The Bee Gee’s 1977 disco beat “Stayin’ Alive” can help do just that when health educators teach a new way to save a life. Community Medical Centers is teaming up with American Ambulance to spread the word about how to respond if you see someone who has suddenly collapsed: Call 9-1-1, then lock your elbows and press down hard and fast in the middle of the collapsed person’s chest, and hum “Stayin’ Alive.” The iconic disco tune bops along at 100 beats a minute, the perfect rhythm for compression-only CPR (cardio-pulmonary resuscitation.)
Community Medical Centers is a hub for the expanded use and interconnectivity of electronic medical records in the Central San Joaquin Valley.
When more than 240,000 Fresno-area residents visit their primary care and specialty physicians, their electronic health records are available through a Community clinical information system called Epic. The same Epic electronic records also track the 650,000 visits made annually by patients to Community’s hospitals, clinics and imaging centers.
Jim Christian has been involved with Terry’s House since its inception – with friend Jeff Kroeker he spearheaded efforts to build and fund the home away from home for families with critically ill or injured loved ones at Community Regional Medical Center. Now Jim and his wife Debbie have donated a piece of property worth $1.5 million to help seed an endowment for Terry’s House.
Fresno is California’s fifth largest city and, with one of four people living below the poverty level, the U.S. Census Bureau ranks it as the state’s most impoverished large metropolitan areas. One of downtown Fresno’s most blighted areas is the so-called Lowell neighborhood around Community Regional Medical Center. Among those trying to revitalize the area is Stephen Walter, Community Medical Centers’ corporate chief financial officer.
Compared to other Californians, Valley residents have higher poverty rates, lack access to health insurance and medical providers, have higher rates of asthma and diabetes and don’t get their behavioral health needs adequately addressed. Those are some of the findings from research across four counties published in a “Community Needs Assessment” report by the Central Valley Health Policy Institute at California State University, Fresno.
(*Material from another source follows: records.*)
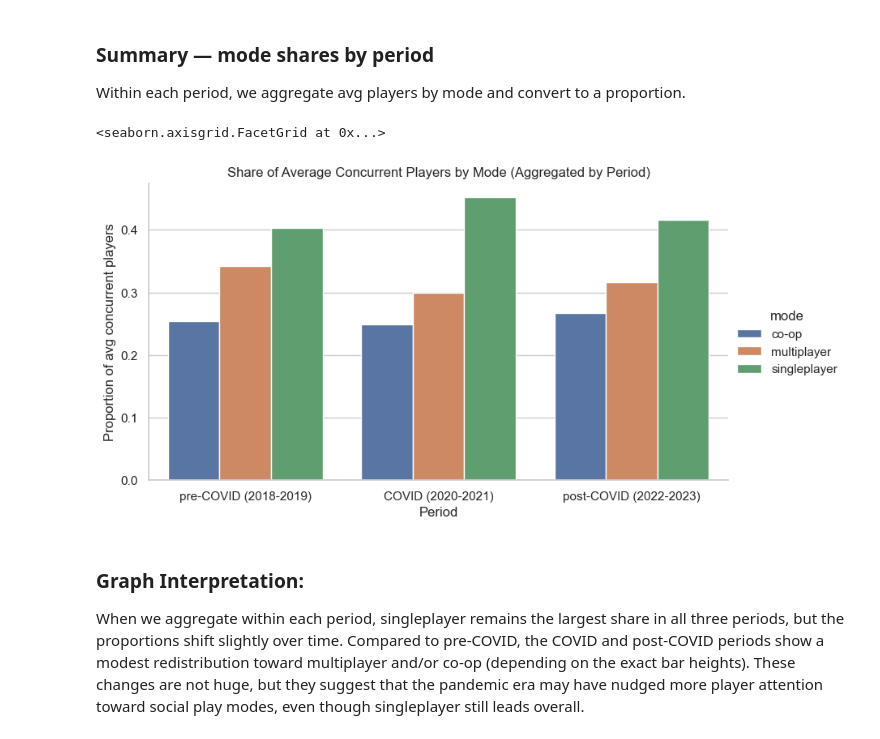
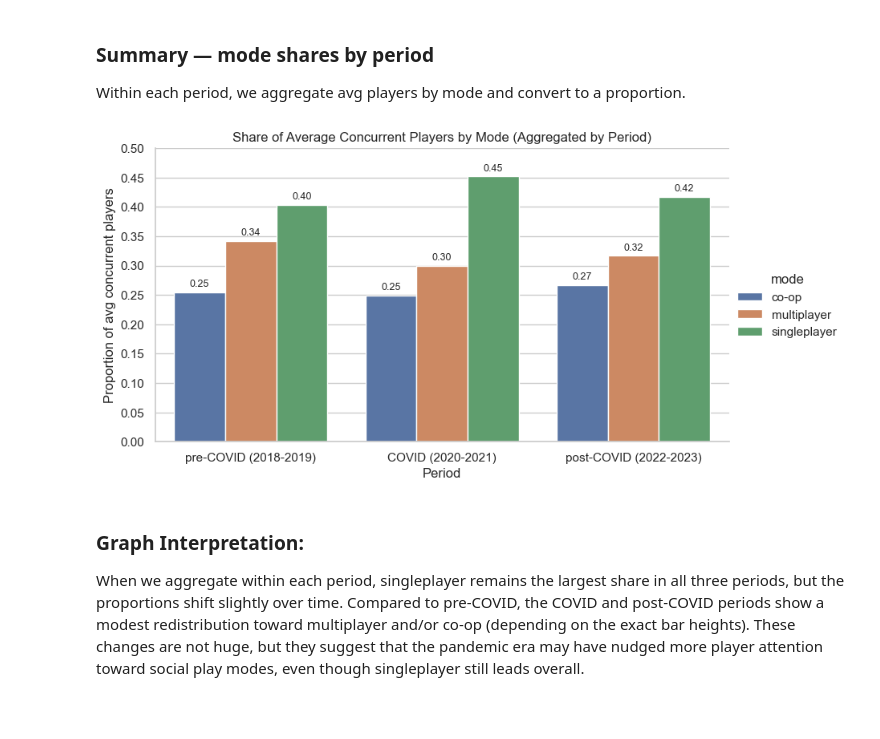
Before and after one commit to COGS108/Group038_WI26, a Jupyter notebook: 02-EDACheckpoint.ipynb, the cells around one changed output. Cells and saved outputs as stored; diff of their text form; code cells hidden in the pictures; blank space fills up the shorter version.

Commit message:
Added values to bar graph and changed y-axis to increment by 0.05

```diff
--- a/02-EDACheckpoint.ipynb
+++ b/02-EDACheckpoint.ipynb
@@ -256,34 +259,58 @@ Within each period, we aggregate avg players by mode and convert to a proportion
 # %%
 period_mode = (
     long_df.groupby(["period", "mode"], as_index=False, observed=True)["avg_players"]
     .sum()
 )
 
 period_totals = (
     period_mode.groupby("period", as_index=False, observed=True)["avg_players"]
     .sum()
     .rename(columns={"avg_players": "period_total"})
 )
 
 period_mode = period_mode.merge(period_totals, on="period")
 period_mode["share"] = period_mode["avg_players"] / period_mode["period_total"]
 
-sns.catplot(
+g = sns.catplot(
     data=period_mode,
     x="period",
     y="share",
     hue="mode",
     kind="bar",
     height=4.5,
     aspect=1.8
 ).set(
     title="Share of Average Concurrent Players by Mode (Aggregated by Period)",
     xlabel="Period",
     ylabel="Proportion of avg concurrent players"
 )
+
+# Axis formatting
+g.set(ylim=(0, 0.5))
+g.ax.set_yticks(np.arange(0, 0.51, 0.05))
+
+# Add value labels on bars
+ax = g.ax
+for p in ax.patches:
+    h = p.get_height()
+
+    # skip nan, zero, or negative values
+    if not np.isfinite(h) or h <= 0:
+        continue
+    if p.get_width() <= 0:
+        continue
+
+    ax.annotate(
+        f"{h:.2f}",
+        (p.get_x() + p.get_width() / 2, h),
+        ha="center",
+        va="bottom",
+        fontsize=9,
+        xytext=(0, 3),           # small vertical offset
+        textcoords="offset points"
+    )
 # %% [output]
-<seaborn.axisgrid.FacetGrid at 0x...>
-[figure, old version]
+[figure, new version]
 # %% [markdown]
 ### Graph Interpretation:
 When we aggregate within each period, singleplayer remains the largest share in all three periods, but the proportions shift slightly over time. Compared to pre-COVID, the COVID and post-COVID periods show a modest redistribution toward multiplayer and/or co-op (depending on the exact bar heights). These changes are not huge, but they suggest that the pandemic era may have nudged more player attention toward social play modes, even though singleplayer still leads overall.
```
Also changed, not shown: parts of 2 cells of this notebook.
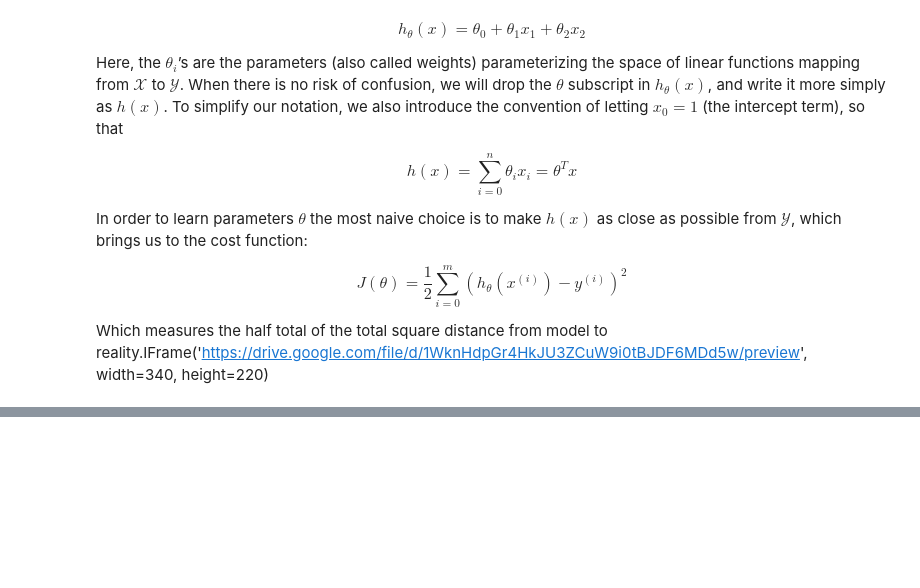
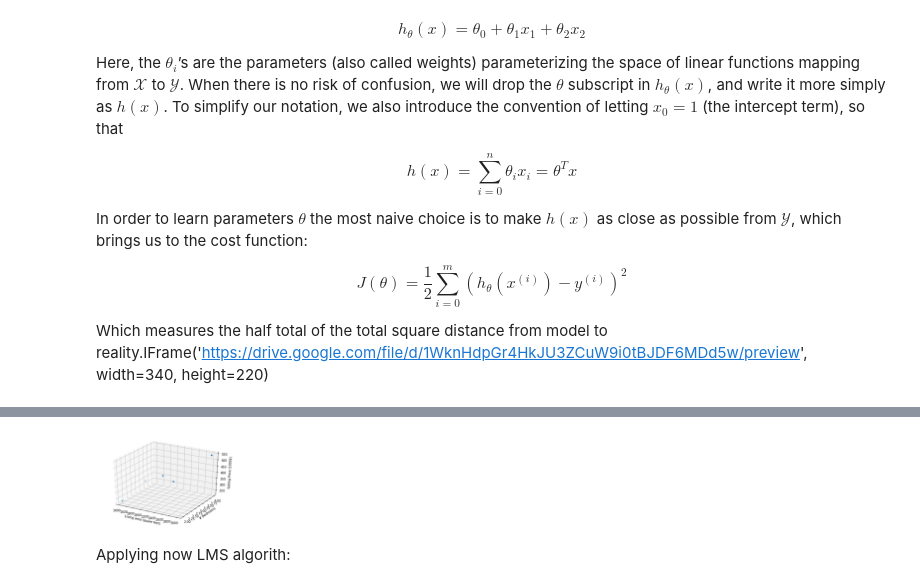
Before and after one commit to GiovanniGatti/notebook, a Jupyter notebook: machine-learning/supervised-learning/linear-regression.ipynb, the cells around one changed output, grey strips where cells are left out. Drawn from its saved outputs; the diff is of its cells as text; code cells hidden in the pictures; blank space fills up the shorter version.

Commit message:
WIP lsm algorithm example

```diff
--- a/machine-learning/supervised-learning/linear-regression.ipynb
+++ b/machine-learning/supervised-learning/linear-regression.ipynb
@@ -64,0 +73,23 @@ The rule is called the LMS update rule and is also known as the Widrow-Hoff lear
+# %%
+import matplotlib.pyplot as plt
+from mpl_toolkits.mplot3d import Axes3D
+import numpy as np
+
+t = np.array([[2104, 3, 400],
+             [1600, 3, 330],
+             [2400, 3, 369],
+             [1416, 2, 232],
+             [3000, 4, 540]])
+
+fig = plt.figure()
+ax = Axes3D(fig)
+ax.scatter(t[:,0], t[:,1], t[:,2])
+ax.set_xlabel('Living area (quare feet)')
+ax.set_ylabel('# Bedrooms')
+ax.set_zlabel('Selling Price (1000$)')
+
+plt.show()
+# %% [output]
+[figure, added]
+# %% [markdown]
+Applying now LMS algorith:
```
Also changed, not shown: parts of 2 cells of this notebook.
The nursing director of Afghanistan’s first neonatal intensive care unit (NICU) came to Community Regional Medical Center to learn from experts about how to improve care for his tiniest patients. And in turn he shared his experiences caring for fragile newborns with little access to technology.